■ TASK BRIEF ■
Wherever a line below holds the word "kcal", copy that line.

■ RECORDS SUPPLIED ■
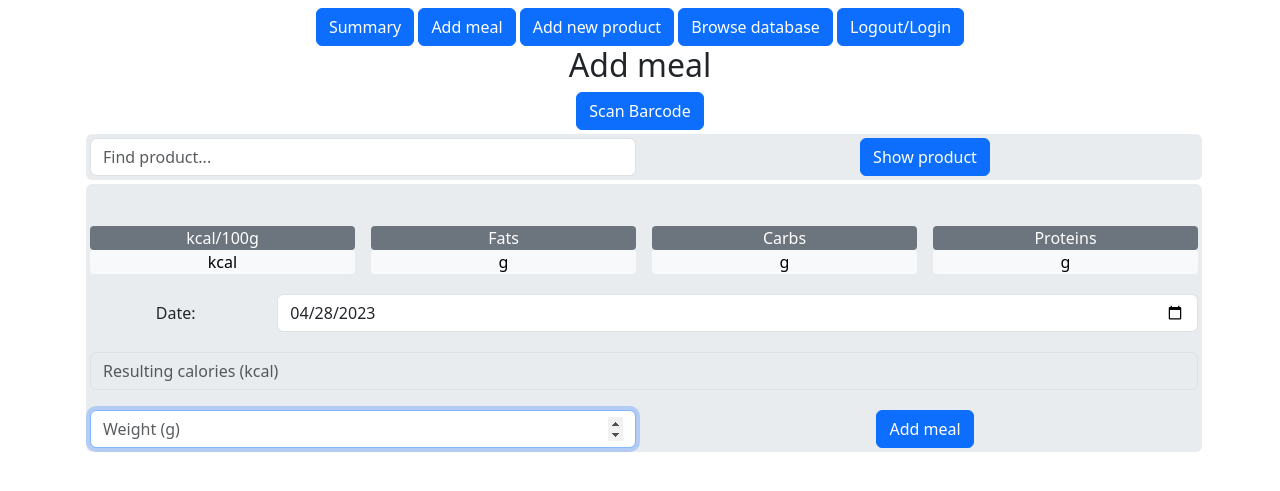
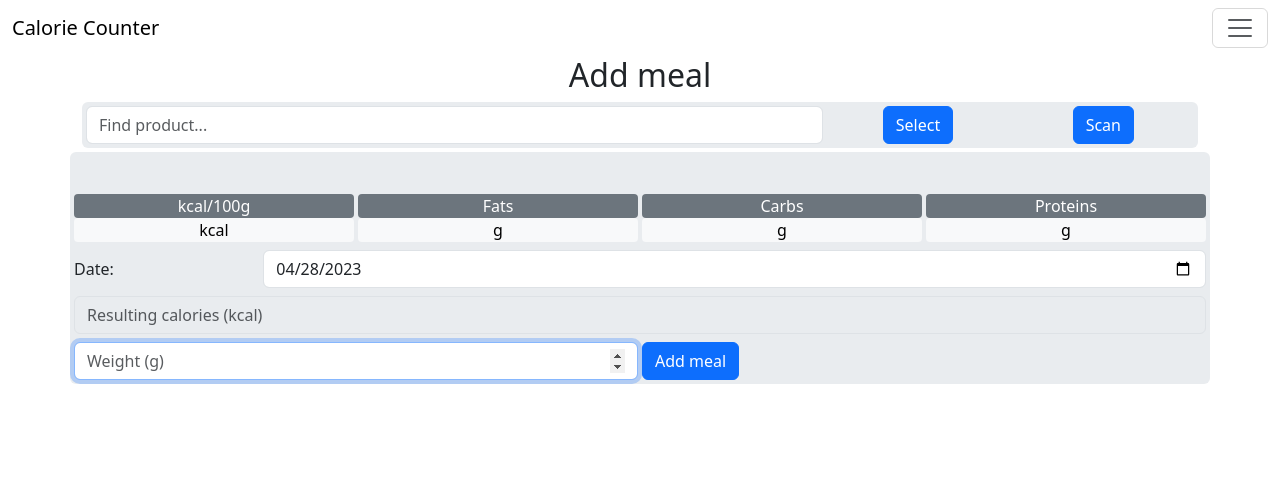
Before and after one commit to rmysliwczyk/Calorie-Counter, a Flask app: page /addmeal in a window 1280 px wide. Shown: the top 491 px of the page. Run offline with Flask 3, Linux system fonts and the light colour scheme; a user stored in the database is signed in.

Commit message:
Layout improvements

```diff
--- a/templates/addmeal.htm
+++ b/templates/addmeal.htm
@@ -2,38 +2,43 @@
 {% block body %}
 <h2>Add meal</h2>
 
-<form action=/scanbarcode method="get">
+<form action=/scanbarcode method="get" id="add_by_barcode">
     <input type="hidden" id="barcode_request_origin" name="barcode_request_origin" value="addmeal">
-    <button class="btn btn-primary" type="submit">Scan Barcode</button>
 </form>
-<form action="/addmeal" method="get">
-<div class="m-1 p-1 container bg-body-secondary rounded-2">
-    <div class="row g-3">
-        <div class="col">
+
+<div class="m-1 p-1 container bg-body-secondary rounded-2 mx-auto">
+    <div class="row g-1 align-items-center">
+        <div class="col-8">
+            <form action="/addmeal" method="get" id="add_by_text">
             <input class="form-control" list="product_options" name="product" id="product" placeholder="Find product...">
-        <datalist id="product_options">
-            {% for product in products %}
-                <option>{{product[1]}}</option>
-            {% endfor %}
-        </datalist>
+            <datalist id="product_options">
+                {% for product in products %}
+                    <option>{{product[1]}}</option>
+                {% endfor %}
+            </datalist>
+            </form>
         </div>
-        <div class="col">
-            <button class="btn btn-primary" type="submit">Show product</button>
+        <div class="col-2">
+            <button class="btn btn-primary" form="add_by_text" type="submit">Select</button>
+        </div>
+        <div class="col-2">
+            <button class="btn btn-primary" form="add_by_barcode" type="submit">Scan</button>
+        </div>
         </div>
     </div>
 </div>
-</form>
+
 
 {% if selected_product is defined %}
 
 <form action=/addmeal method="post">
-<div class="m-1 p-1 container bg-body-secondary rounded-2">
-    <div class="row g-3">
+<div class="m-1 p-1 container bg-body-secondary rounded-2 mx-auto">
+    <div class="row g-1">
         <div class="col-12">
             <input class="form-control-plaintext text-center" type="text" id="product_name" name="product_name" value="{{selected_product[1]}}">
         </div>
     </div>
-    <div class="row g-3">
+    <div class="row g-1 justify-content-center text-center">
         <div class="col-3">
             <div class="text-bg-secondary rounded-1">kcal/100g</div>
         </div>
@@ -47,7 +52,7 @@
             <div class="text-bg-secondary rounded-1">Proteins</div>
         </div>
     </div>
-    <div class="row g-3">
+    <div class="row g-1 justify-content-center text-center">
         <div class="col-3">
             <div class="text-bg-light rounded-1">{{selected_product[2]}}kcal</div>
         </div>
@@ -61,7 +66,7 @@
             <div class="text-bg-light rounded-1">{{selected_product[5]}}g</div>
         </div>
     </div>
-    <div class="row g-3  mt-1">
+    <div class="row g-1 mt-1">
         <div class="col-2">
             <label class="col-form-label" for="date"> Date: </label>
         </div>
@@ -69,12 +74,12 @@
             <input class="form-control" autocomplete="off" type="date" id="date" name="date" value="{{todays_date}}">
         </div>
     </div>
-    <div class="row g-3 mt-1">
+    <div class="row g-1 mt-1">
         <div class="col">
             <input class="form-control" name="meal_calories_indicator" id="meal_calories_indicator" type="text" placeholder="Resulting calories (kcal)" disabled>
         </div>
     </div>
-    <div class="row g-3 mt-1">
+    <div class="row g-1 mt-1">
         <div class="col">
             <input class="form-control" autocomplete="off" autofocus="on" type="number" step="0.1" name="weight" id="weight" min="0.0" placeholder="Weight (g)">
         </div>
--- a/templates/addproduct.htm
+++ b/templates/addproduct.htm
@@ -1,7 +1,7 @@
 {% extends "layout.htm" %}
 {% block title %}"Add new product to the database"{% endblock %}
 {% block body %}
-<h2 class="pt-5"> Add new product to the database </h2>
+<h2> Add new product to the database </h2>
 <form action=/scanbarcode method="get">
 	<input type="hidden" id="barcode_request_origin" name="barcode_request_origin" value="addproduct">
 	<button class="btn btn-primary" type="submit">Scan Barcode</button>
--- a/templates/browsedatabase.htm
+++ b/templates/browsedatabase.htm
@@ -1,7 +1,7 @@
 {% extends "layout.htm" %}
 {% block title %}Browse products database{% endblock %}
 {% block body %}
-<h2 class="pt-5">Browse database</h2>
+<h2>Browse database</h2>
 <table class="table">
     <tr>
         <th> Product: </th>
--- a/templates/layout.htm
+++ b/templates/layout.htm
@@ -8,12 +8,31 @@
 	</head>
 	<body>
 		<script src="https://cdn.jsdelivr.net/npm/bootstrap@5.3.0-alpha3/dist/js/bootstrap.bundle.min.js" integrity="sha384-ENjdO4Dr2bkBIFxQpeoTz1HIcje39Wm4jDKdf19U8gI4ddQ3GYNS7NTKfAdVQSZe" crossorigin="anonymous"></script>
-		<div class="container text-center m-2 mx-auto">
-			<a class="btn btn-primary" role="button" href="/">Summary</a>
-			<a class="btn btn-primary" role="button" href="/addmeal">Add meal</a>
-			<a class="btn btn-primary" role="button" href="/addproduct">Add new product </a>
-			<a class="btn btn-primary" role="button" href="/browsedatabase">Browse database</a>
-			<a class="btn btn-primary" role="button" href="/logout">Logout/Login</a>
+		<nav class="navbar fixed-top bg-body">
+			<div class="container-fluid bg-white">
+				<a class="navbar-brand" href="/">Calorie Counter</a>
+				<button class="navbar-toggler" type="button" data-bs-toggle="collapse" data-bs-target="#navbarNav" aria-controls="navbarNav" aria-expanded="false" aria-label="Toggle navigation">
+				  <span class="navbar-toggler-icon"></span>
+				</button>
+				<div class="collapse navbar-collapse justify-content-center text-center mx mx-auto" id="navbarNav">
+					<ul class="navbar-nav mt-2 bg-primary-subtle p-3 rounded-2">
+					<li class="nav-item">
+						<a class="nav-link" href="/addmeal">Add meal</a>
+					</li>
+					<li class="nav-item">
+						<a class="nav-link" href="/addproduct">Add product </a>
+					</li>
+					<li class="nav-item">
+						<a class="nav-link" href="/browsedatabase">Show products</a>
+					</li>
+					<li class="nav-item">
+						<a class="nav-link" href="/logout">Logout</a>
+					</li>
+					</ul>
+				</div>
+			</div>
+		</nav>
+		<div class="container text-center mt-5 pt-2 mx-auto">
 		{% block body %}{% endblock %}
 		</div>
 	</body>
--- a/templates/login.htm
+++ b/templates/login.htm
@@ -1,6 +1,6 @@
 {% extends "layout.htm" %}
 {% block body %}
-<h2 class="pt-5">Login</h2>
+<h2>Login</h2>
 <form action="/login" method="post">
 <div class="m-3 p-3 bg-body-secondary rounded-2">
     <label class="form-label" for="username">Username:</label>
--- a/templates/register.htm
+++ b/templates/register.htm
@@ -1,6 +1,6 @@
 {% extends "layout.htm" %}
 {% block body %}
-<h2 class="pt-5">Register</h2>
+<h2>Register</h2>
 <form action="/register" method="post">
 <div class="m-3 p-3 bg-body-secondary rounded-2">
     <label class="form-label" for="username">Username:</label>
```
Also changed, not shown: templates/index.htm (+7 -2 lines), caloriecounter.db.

■ EXERCISE ANSWER ■
             <div class="text-bg-secondary rounded-1">kcal/100g</div>
             <div class="text-bg-light rounded-1">{{selected_product[2]}}kcal</div>
             <input class="form-control" name="meal_calories_indicator" id="meal_calories_indicator" type="text" placeholder="Resulting calories (kcal)" disabled>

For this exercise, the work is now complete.